Look through the lines below, find those with the word "coherent", and copy them.

***

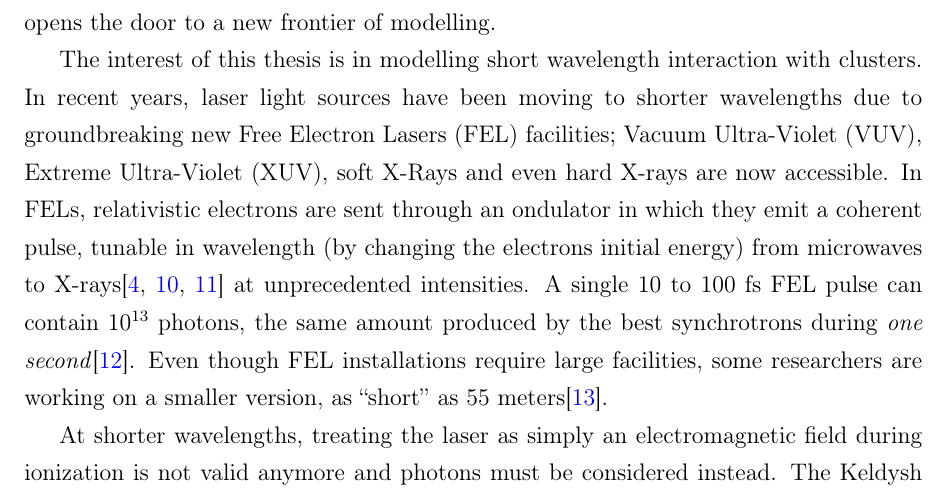
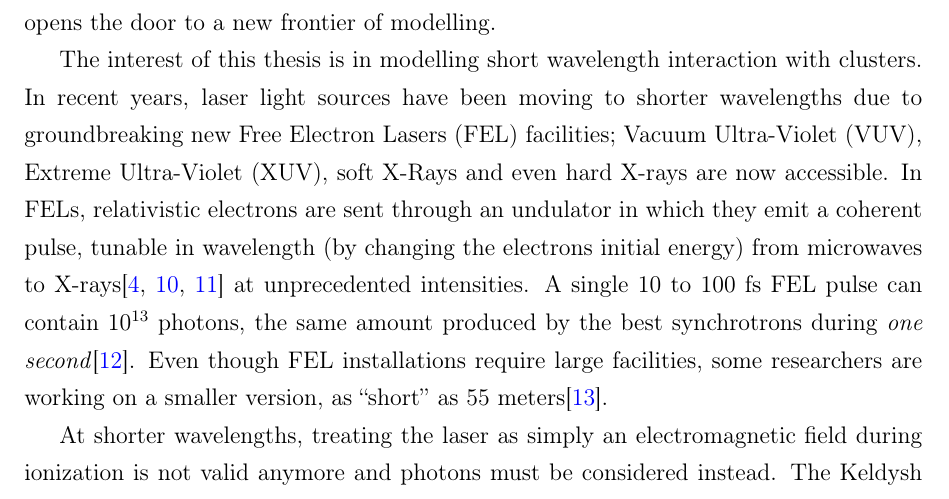
Before and after one commit to nbigaouette/thesis, a LaTeX thesis (thesis.tex, which reads chapter_1p1_intro_clusters.tex): part of page 16 of 123, cut so that both start at the same text. Compiled offline with pdfLaTeX.

Commit message:
Page 6: "undulator", not "ondulator"

```diff
--- a/chapter_1p1_intro_clusters.tex
+++ b/chapter_1p1_intro_clusters.tex
@@ -101,7 +101,7 @@ clusters. In recent years, laser light sources have been moving to shorter
 wavelengths due to groundbreaking new Free Electron Lasers (FEL)
 facilities; Vacuum Ultra-Violet (VUV), Extreme Ultra-Violet (XUV), soft X-Rays
 and even hard X-rays are now accessible. In FELs, relativistic electrons are sent
-through an ondulator in which they emit a coherent pulse, tunable in wavelength
+through an undulator in which they emit a coherent pulse, tunable in wavelength
 (by changing the electrons initial energy)
 from microwaves to X-rays\cite{Brabec2009,Ackermann2007a,Pellegrini2012} at
 unprecedented intensities. A single 10 to 100 fs FEL pulse can contain 10$^{13}$
```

***

THE COMPLETED TASK:
-through an ondulator in which they emit a coherent pulse, tunable in wavelength
+through an undulator in which they emit a coherent pulse, tunable in wavelength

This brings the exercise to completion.